There are a lot of substantive problems with Baldwin's anti-China demagoguery, but I'm not going to waste my time re-hashing them here. Instead, let's just focus on the politics. The "bi-partisan" measure which Balwdin claims she spearheaded through the House and will "punish [China] for making billions breaking trade rules" is H.R. 4105 - the legally and substantively dubious bill that overturned a US federal court ruling and allows the U.S. Department of Commerce to keep imposing countervailing duties on imports from China and other "non-market economies." Contrary to Baldwin's claims, however, she didn't really lead the charge on H.R. 4105. No, that inglorious distinction falls to none other than the bill's sponsor, Ways & Means Chair and sometimes-free-trader Republican Dave Camp (R-MI), who not only sponsored the bill but also, along with his fellow Republican (and mostly-free-trader) Trade Subcommittee Chair Kevin Brady from Texas loudly advocated the bill's passage and ensured its way-too-rapid passage through the U.S. House of Representatives.
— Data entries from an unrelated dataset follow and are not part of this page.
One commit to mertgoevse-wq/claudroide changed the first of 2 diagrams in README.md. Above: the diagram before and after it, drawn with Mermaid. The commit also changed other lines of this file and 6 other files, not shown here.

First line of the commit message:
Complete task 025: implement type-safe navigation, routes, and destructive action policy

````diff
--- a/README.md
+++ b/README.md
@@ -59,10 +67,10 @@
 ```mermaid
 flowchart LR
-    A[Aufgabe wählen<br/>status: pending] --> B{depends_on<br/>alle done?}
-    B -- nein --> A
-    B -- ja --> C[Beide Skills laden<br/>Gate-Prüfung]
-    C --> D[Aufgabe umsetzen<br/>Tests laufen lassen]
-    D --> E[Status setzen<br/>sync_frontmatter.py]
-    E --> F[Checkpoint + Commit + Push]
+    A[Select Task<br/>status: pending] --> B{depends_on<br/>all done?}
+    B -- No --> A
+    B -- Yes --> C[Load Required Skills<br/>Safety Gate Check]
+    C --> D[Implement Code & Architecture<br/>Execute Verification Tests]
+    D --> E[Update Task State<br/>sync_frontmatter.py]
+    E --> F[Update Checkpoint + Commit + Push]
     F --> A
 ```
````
Camp even went so far as to get his staff to issue a "fact" sheet which accused us critics of H.R. 4105 of peddling "myths." As one publication wrote shortly after the House vote:
In the House – where H.R. 4105 was passed on Tuesday by a vote of 370 to 39 – the bipartisan bandwagon was driven by Representatives Dave Camp (R-Michigan), chairman of the House Ways and Means Committee, and Kevin Brady (R-Texas); as well as Sander Levin (D-Michigan) and Jim McDermott (D-Washington).Baldwin's political fib aside, her ad remains instructive because it shows what Republican "protectionism-lite" breeds: even stronger and more onerous anti-market demagoguery from politicians - usually Republicans' opposition - who typically have no problem taking the protectionism to the next level and now have "bi-partisan" cover to do so.
In this case, Camp's and Brady's strong support for H.R. 4105 helped lay the groundwork for way-more-protectionist Baldwin's first Senate campaign ad. And given that myriad hackish media reports emerged after the CVD/NME bill became law - here's one crediting campaigning Democratic Senator (and bigtime protectionist) Sherrod Brown for passing the Senate bill and helping save Ohio jobs - it's almost certain that we'll see more campaign ads like Baldwin's, in which anti-trade Democrats use Republican-sponsored China trade legislation to seek a "bi-partisan" advantage over their (mostly) pro-trade Republican competitors through unabashed protectionist pandering.
Thus, the Baldwin ad serves as a cautionary tale for Republican politicians who are tempted to dabble in part-time protectionism for short-term political gain: it might seem like a great, mostly-harmless idea at the time, but it could end up helping their Democrat competition - most of whom have far fewer reservations about going "full protectionist" on the campaign trail - get elected.
(Unfortunately, it doesn't appear that Governor Romney will be heeding these lessons anytime soon. Sorry, Japan.)